Less than a week ago, five women were taken to hospital with bad burns after they were scalded by hot soup when a portable butane cooker exploded in a hotpot restaurant at Beach Road.
But that has not stopped diners from flocking to the many hotpot or steamboat eateries in the area.
Last evening, seven such joints at Liang Seah Street, off Beach Road, were bustling with customers.
All the diners approached by The New Paper had heard of last Saturday's incident, but were not too worried.
Mr Bryan Goh, 36, a visual merchandiser who has hotpot in the area once a month, said: "I think it's an isolated case. I was a little hesitant, but I still feel that it's quite safe."
Mr Jason Wu, 27, a personal service executive, said he trusts the cookers are safe because of the Safety Mark issued by Spring Singapore, the national standards and accreditation body.
"At most, we just have to be more careful when eating hotpot. I'm sure the authorities will make sure that such incidents don't happen again," he said.
A diner at another hotpot outlet felt such an accident would not happen to him. Mr Teo Chun Kiat, 30, who deals in property, said: "I'm not scared and I think it's okay. I heard about it from Facebook, but it won't happen to me."
The "it won't happen to me" line was echoed by several other diners. All of them said there was no reason to ban such cookers here.
When TNP asked to speak to the bosses of these hotpot outlets, the staff at every outlet said they were overseas.
Those who use the cookers at home also saw little need for a ban.
Miss Carol Yuen, 19, a sports programme scheduler, said her family used a portable cooker in the past.
"They are convenient, so I didn't really think about the risks," she said.
Her family switched to an electric cooker seven years ago. Her father, Mr Yuen Hock Min, 62, said spot checks by the authorities would be sufficient instead of a ban.
Last Saturday, a portable butane cooker exploded at Chong Qing Original Old Steamboat at Beach Road, sending hot soup spewing and scalding five diners. They were taken to hospital with first-, second- and third-degree burns.
Similar portable cookers have been banned in Australia after a man was killed when one of them exploded.
In a TNP online poll yesterday, about 85 per cent of respondents called for these cookers to be banned here. (See report, above.)

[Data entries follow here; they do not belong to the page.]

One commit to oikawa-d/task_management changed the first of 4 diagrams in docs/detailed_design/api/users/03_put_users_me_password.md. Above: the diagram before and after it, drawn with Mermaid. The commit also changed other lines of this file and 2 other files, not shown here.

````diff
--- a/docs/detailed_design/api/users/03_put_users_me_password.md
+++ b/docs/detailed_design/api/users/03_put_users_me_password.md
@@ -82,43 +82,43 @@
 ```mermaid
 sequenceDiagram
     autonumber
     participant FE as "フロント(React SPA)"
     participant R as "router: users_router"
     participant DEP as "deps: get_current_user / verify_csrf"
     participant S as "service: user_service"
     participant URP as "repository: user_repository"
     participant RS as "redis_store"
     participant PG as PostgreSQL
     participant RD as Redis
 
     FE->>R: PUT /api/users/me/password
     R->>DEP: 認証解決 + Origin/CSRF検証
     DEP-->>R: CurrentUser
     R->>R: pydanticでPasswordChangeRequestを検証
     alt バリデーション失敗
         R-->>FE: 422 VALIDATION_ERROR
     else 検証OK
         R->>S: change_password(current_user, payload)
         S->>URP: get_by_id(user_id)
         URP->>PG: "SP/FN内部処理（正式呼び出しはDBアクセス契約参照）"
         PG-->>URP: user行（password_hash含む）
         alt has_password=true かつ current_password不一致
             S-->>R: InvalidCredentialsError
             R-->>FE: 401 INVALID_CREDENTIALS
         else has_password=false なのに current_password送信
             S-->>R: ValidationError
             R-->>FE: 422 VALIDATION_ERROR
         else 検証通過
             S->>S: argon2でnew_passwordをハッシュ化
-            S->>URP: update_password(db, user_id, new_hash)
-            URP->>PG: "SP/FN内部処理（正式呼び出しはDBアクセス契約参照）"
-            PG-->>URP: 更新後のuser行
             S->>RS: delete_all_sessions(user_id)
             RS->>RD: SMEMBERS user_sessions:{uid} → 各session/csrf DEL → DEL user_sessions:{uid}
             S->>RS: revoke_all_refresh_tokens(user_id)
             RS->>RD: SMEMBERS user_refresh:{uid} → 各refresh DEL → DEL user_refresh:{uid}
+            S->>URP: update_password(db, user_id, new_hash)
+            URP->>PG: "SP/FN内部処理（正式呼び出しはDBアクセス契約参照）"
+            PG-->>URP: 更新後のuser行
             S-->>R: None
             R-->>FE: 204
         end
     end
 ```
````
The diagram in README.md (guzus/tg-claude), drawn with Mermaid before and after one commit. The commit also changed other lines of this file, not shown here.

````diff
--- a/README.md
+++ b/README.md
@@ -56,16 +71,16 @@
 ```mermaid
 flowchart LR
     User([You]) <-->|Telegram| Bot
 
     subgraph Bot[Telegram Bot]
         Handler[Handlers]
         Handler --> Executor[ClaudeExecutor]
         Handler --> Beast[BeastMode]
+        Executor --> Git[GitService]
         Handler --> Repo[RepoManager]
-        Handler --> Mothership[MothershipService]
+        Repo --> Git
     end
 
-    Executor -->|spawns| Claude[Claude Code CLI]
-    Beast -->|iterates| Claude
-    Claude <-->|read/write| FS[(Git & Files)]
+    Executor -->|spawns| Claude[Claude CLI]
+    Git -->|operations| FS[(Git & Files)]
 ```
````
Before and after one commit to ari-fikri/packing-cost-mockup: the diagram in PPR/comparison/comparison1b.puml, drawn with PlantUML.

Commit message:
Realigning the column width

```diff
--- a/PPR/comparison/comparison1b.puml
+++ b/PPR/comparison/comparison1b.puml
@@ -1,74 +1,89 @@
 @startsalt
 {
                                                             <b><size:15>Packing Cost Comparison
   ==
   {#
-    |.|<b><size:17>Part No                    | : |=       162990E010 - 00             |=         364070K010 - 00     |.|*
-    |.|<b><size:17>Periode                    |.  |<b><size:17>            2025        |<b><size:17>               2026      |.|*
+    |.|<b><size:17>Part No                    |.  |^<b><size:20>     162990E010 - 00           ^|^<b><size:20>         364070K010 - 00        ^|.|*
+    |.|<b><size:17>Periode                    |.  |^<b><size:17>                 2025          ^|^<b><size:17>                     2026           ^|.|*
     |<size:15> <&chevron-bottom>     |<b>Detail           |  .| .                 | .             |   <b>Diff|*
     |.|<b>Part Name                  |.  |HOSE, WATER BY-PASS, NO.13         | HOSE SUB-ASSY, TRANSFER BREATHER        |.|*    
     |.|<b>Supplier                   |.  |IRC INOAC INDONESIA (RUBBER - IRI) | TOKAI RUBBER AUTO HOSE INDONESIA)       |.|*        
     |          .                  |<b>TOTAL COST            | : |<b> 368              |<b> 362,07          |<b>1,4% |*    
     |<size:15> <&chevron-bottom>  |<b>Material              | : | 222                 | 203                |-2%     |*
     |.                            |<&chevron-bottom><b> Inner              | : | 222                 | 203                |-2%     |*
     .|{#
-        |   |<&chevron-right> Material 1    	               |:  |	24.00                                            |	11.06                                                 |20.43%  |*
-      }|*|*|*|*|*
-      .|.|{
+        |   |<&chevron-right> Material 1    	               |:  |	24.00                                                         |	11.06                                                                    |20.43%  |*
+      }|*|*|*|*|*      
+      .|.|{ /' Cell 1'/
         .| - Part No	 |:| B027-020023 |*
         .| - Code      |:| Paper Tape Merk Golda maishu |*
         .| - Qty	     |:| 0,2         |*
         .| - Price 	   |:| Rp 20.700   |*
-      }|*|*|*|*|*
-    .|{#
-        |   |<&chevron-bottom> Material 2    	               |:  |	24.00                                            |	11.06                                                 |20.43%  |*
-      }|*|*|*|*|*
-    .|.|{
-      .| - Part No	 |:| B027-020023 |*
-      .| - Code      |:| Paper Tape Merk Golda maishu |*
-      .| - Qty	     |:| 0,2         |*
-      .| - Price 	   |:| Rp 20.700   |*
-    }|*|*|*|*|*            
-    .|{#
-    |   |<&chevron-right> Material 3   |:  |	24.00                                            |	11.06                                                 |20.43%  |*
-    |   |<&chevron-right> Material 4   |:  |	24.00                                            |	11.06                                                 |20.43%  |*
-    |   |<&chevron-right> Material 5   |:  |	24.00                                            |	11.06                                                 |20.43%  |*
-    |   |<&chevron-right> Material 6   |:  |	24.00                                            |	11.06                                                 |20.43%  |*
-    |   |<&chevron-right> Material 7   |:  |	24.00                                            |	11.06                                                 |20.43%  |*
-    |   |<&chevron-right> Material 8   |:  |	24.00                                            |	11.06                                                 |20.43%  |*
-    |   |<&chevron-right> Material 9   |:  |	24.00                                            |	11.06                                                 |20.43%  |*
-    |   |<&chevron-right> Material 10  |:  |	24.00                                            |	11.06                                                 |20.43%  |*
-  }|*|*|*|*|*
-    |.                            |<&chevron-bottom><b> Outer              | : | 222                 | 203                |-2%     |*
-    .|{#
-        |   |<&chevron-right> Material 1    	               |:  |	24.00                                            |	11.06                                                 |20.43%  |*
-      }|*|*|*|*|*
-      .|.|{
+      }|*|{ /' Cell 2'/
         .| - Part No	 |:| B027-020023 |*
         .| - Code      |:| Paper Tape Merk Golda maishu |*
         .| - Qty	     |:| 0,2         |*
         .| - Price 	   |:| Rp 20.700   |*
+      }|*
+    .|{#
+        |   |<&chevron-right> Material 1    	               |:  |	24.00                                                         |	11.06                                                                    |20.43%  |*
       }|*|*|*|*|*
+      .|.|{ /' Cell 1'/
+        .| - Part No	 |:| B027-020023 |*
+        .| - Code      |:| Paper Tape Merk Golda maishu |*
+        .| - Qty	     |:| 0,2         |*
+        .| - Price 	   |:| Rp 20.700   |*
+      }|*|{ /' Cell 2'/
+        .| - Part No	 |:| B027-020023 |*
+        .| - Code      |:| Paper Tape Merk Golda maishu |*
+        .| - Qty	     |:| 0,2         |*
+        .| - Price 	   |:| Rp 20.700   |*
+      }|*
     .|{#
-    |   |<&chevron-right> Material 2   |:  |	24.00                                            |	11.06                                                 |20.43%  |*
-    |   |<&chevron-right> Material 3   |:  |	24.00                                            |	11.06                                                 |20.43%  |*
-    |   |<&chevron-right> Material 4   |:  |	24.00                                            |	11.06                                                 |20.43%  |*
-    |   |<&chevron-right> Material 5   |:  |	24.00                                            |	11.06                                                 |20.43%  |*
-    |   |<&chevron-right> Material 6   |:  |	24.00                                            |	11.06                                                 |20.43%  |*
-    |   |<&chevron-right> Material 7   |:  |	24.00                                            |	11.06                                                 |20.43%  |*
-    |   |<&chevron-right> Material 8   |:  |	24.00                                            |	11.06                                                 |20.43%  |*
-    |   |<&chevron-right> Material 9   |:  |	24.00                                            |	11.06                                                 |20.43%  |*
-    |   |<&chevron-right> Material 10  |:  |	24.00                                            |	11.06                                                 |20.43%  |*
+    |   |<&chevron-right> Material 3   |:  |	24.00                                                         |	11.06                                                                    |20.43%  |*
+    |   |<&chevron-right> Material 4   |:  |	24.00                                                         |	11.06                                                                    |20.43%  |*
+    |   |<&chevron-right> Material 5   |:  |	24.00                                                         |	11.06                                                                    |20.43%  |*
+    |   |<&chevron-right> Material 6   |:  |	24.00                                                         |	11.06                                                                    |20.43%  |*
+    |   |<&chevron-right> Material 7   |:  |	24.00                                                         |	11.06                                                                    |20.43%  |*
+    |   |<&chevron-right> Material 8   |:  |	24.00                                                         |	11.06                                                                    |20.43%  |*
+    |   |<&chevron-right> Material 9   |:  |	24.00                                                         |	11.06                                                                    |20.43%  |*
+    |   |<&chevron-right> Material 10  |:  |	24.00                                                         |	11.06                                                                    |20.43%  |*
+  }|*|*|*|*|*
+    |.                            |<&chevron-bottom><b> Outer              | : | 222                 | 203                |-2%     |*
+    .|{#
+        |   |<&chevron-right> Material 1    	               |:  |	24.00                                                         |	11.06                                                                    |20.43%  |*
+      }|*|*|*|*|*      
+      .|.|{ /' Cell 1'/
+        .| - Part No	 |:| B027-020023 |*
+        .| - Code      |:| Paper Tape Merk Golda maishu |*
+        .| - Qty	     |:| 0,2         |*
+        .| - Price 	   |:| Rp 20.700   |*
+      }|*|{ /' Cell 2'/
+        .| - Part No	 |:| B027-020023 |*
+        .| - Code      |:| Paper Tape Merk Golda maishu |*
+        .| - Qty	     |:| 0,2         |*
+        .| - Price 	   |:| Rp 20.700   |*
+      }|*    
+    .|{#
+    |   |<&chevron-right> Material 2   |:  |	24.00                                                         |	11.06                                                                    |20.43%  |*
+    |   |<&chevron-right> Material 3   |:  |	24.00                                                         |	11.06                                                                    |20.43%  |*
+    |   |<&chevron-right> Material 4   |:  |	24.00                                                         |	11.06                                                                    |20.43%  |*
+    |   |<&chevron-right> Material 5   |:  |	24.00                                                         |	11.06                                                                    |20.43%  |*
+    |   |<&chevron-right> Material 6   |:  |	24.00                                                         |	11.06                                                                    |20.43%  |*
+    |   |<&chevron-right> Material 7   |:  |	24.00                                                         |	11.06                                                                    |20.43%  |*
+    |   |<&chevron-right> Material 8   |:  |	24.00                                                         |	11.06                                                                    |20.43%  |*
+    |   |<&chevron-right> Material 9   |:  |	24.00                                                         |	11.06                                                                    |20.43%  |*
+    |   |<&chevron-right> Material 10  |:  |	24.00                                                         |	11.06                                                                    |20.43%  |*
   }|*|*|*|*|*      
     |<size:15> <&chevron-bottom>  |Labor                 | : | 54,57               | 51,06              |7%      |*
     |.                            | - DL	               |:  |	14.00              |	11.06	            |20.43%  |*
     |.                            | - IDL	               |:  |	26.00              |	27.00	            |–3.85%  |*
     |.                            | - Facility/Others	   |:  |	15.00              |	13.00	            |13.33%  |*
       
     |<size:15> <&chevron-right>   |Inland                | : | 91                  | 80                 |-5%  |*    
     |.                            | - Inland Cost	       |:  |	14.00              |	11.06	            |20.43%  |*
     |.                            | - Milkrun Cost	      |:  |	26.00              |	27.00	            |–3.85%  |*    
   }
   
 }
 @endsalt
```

Like Chong Qing, the restaurants at Liang Seah Street were using cookers with the name Goldenfuji, which is manufactured and distributed by Swee Huat Heng Engineering.
At the company's premises at Loyang yesterday, a man who gave his name as Mr Naresh said the general manager was not in Singapore.
Mr Naresh, who said he is an assistant to the GM, said: "But he has been trying to contact the victims. We have also been in contact with the authorities and are cooperating with them. This is the first time we have had such an incident with our product."
He added that its range of products, which include various home and kitchen appliances, carry the Safety Mark.
The Consumers Association of Singapore said it had not received any complaints involving portable cookers or stoves exploding for the past three years.
A spokesman for Spring Singapore said gas cookers and canisters used for household purposes are among the 45 categories of controlled goods that must be registered and carry the Safety Mark.
The spokesman said: "For this particular case, Spring is working with the Singapore Civil Defence Force to conduct the investigations and will provide an update when these are completed."
Mr Liang Eng Hwa, chairman of the Government Parliamentary Committee for Finance and Trade & Industry, said he was "concerned" and that the agencies were looking into the matter.
Ban them here, say fire safety experts
A fire safety expert, who likened improperly maintained portable gas cookers to potential time bombs, wants them banned in Singapore.
Greencross Safety Fire and Equipment chief executive William Lee, 70, told The New Paper that without regular maintenance, the cookers could become rusty and prone to gas leaks.
"It's like a bomb, because a gas leak can cause an explosion if there is an open flame from the cooker or other cookers around," said Mr Lee.
Mr Lee, who has been a fire safety consultant for more than 40 years, said the cookers pose a danger if restaurants use them for long periods and without proper maintenance.
He suggested safety measures such as flashback arrestors being built into the cookers as these would stop flames from travelling back into the canisters and causing them to explode.
Another option is to use electric cookers.
Users can check for gas leaks by applying soapy water and looking out for bubbles.
However, the best way to prevent an accident is to exercise proper usage and maintenance, he said.